» **WHAT IS BEING ASKED**: The answer should consist of every line in the material below that has the word "modules".

» **DATA SUPPLIED**:
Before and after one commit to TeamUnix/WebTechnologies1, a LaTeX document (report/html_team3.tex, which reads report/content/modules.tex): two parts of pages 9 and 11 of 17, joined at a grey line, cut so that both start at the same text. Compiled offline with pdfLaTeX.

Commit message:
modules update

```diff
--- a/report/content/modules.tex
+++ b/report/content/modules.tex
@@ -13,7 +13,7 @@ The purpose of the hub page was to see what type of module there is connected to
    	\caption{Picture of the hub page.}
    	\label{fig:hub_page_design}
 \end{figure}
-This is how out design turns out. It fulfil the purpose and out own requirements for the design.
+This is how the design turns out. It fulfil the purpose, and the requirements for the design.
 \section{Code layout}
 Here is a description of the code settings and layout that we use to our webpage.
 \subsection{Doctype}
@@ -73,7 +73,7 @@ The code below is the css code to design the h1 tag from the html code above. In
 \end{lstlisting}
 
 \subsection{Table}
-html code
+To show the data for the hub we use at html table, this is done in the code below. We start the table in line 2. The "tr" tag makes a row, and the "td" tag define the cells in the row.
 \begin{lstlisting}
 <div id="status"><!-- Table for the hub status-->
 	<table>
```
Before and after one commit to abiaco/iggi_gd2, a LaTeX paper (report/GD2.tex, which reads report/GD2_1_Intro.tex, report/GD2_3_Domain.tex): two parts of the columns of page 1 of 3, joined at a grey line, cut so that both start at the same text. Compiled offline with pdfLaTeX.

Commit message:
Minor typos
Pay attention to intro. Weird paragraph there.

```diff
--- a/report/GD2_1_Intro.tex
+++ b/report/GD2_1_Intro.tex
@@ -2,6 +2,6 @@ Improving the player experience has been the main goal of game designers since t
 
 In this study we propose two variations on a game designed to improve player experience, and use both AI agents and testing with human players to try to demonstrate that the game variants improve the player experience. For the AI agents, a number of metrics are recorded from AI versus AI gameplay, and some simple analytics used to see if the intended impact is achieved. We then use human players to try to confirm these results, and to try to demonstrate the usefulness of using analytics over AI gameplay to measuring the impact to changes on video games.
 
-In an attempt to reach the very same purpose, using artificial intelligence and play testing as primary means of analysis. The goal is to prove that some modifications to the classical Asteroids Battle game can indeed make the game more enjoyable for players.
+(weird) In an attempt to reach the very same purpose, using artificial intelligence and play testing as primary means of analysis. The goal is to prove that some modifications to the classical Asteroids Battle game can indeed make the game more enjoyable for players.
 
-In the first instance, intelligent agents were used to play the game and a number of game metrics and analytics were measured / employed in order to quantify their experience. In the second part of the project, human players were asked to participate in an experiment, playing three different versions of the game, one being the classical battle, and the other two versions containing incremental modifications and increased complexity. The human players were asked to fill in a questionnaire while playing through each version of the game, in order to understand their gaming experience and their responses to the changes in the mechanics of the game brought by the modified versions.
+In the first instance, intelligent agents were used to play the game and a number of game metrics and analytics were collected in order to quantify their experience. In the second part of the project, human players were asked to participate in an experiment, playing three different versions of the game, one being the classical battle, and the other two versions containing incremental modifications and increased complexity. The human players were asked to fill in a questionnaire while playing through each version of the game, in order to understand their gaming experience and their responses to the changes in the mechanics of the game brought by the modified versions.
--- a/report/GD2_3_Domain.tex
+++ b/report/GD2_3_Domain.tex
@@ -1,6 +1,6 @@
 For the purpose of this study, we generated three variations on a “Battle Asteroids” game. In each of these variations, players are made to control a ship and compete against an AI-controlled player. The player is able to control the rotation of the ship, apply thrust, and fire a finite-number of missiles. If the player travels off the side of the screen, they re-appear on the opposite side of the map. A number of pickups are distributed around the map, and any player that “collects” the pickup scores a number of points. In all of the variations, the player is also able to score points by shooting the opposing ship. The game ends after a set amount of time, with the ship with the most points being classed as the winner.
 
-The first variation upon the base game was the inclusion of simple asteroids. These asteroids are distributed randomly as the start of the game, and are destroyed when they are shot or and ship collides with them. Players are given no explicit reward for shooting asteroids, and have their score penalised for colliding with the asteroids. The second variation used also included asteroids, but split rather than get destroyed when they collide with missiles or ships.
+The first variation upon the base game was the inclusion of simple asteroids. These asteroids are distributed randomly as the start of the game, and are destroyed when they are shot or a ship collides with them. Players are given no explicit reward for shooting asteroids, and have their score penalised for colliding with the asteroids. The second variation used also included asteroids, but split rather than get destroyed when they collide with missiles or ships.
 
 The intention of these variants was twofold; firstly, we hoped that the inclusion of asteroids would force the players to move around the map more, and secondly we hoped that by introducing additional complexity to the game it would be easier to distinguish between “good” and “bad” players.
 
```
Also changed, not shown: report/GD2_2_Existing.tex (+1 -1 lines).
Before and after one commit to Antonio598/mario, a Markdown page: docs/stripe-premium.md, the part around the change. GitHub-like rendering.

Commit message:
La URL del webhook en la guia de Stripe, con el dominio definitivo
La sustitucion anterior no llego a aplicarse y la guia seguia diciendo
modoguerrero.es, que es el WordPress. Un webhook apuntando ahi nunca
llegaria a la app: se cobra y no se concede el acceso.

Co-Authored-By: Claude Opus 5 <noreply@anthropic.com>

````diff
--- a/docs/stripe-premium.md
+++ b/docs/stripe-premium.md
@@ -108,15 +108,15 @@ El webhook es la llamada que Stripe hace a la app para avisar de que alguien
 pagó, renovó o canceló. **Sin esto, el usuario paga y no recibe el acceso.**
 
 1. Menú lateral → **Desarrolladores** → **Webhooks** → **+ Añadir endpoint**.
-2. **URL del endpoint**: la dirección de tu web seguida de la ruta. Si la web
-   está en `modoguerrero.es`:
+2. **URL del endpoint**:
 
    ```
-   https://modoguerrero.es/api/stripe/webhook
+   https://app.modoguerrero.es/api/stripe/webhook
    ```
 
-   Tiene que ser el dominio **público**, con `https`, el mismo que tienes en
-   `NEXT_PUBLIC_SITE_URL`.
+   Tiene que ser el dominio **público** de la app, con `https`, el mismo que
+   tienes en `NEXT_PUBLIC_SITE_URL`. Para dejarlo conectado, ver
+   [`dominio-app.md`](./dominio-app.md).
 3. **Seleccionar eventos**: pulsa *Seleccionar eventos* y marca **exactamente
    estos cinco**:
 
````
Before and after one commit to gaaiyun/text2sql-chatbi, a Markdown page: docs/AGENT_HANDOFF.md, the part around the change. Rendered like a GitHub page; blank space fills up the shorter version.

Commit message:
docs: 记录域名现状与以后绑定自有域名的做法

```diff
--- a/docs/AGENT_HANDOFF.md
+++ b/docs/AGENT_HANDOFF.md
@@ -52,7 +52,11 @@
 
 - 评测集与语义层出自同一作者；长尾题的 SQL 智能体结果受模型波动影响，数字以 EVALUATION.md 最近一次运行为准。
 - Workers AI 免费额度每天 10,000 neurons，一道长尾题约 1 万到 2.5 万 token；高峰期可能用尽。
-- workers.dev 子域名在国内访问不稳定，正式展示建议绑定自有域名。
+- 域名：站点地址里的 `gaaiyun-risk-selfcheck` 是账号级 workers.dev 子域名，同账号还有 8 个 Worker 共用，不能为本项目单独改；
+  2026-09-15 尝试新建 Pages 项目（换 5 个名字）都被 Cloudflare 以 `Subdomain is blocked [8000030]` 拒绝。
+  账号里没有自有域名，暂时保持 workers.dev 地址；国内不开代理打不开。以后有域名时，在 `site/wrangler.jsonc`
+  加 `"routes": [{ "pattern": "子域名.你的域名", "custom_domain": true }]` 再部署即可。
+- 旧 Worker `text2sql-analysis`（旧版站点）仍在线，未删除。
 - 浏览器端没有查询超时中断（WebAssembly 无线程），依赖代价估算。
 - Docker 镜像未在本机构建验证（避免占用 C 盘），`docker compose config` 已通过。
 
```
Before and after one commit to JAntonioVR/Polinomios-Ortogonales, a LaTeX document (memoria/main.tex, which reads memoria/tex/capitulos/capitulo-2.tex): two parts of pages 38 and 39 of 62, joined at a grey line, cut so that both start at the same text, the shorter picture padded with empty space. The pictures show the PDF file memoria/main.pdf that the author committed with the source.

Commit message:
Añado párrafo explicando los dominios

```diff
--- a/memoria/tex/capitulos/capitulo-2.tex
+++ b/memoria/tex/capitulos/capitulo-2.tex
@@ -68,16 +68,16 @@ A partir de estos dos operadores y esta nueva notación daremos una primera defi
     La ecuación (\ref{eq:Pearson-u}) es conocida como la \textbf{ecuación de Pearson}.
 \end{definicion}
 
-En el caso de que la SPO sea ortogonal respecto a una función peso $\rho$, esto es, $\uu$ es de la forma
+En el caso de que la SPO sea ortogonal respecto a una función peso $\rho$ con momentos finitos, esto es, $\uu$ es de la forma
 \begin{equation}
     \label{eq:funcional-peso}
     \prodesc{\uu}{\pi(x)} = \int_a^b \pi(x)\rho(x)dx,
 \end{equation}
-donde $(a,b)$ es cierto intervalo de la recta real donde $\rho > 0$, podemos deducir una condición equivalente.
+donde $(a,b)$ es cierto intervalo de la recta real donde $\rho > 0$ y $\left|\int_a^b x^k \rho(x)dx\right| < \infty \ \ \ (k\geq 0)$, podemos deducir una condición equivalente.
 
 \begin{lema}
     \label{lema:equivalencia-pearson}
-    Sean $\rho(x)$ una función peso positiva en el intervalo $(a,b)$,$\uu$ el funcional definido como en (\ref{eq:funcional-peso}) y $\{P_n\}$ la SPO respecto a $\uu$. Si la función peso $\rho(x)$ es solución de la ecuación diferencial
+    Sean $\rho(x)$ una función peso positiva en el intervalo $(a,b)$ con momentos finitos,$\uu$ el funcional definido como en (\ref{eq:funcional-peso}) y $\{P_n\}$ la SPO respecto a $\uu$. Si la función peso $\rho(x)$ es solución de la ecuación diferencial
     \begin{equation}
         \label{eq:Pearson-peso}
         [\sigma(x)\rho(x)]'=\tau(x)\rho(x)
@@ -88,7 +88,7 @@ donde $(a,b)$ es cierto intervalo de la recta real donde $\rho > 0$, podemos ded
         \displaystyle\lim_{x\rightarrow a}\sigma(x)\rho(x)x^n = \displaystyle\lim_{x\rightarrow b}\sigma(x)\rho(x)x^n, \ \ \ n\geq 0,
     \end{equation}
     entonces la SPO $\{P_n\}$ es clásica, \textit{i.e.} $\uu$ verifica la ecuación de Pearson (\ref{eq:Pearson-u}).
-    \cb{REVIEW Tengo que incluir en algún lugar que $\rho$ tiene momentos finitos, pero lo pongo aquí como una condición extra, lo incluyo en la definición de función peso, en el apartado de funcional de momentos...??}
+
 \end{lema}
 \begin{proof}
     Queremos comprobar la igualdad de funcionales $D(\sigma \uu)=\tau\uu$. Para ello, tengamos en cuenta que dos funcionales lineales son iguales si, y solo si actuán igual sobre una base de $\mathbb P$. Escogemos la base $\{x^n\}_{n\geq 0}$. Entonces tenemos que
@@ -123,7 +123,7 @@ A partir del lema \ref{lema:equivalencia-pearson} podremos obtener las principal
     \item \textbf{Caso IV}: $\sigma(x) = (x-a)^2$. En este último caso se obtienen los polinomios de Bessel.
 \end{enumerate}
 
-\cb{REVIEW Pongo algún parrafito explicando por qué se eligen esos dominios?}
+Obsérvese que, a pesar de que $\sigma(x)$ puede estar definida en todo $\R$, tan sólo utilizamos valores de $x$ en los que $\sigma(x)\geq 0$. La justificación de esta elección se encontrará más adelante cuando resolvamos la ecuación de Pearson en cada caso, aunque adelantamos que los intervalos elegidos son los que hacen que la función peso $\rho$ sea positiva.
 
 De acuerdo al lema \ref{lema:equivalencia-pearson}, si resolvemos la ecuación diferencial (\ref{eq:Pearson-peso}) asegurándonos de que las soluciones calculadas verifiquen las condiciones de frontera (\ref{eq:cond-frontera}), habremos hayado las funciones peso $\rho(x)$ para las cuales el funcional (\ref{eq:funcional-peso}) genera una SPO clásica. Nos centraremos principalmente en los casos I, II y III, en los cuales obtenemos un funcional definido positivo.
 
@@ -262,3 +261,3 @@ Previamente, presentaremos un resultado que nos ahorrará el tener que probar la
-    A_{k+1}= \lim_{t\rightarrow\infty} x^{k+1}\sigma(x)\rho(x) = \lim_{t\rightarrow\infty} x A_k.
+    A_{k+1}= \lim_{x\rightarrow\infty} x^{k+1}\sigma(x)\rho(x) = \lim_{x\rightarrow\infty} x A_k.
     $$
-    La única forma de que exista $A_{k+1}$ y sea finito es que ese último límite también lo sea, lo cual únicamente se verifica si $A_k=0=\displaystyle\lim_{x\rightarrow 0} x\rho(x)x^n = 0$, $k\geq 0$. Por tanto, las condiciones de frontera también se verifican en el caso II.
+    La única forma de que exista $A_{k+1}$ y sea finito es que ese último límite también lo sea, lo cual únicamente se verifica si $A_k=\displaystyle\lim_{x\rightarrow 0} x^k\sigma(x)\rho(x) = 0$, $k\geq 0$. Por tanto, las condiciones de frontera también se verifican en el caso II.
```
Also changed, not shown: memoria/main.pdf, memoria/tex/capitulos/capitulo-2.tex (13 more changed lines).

» **PROBLEM SOLUTION**:
Before and after one commit to TeamUnix/WebTechnologies1, a LaTeX document (report/html_team3.tex, which reads report/content/modules.tex): two parts of pages 9 and 11 of 17, joined at a grey line, cut so that both start at the same text. Compiled offline with pdfLaTeX.
modules update
--- a/report/content/modules.tex
+++ b/report/content/modules.tex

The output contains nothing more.